- Developing an in-house HR team:
- Companies may develop an in-house team of HR experts to secure employer interest during the hiring and managing of local talents per labor law in Italy.
- HR experts on Italy’s labor laws shall negotiate working hours, annual leaves, workplace conditions, and salary and manage payroll per labor code in Italy
- They enjoy management’s confidence to negotiate organizational changes, indemnity, employee appraisals, etc.
- Contracting third-party service providers
- The rise of SaaS-based HR platforms has empowered entrepreneurs and global companies to hire and manage global employees easily.
- Such platforms can draft employment-related legal documents, manage payroll or even help in background checks.
- Employers also prefer these platforms for compliant global expansion with minimum effort and rapid results.
How Can Multiplier Help?
European directive 533/91 is applicable in Italy, so employers are obliged to detail the most important terms and conditions of employment in writing.
A well-drafted employment contract compliant with Italy’s labor act rules and written in a language understood by employees can help. Collaborating with a global PEO-EOR platform like Multiplier will simplify your hiring and managing practices in Italy.
Multiplier helps entrepreneurs and global companies to easily hire and manage local talents through automated employment contracts, payroll management, and compliant business expansion in 150+ countries, including Italy.

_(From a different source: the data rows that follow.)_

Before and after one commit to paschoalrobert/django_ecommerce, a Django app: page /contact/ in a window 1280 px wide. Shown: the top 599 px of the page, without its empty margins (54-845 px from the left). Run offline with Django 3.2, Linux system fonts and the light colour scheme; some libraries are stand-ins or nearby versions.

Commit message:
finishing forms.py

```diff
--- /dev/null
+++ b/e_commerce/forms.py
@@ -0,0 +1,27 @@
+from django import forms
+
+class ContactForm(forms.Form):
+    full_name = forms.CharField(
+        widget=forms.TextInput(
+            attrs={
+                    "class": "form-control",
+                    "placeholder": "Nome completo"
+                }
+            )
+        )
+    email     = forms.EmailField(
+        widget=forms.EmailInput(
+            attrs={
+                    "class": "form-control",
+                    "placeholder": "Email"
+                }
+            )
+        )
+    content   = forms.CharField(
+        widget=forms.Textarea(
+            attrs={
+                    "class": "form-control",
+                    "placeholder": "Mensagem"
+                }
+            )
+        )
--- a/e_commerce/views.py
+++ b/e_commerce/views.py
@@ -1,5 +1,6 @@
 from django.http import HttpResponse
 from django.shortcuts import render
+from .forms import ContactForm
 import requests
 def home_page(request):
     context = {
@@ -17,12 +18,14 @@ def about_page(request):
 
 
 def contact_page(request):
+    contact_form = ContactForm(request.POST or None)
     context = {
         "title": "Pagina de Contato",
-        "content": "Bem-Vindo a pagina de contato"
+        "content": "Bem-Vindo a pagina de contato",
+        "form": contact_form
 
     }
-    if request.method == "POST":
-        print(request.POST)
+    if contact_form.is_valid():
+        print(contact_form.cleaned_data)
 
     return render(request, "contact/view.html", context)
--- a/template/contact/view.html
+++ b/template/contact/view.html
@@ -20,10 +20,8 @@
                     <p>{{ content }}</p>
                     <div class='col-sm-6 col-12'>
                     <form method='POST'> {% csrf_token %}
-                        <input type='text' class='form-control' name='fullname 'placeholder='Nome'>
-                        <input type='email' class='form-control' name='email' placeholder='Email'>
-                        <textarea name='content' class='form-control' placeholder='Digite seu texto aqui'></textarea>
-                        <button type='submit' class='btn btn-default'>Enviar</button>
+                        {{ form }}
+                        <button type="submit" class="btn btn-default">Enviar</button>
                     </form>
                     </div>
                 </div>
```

Not just that, but experts at Multiplier can help you draft employment-related documents in multiple languages, including Italian and English, as prevalent in the country of operation.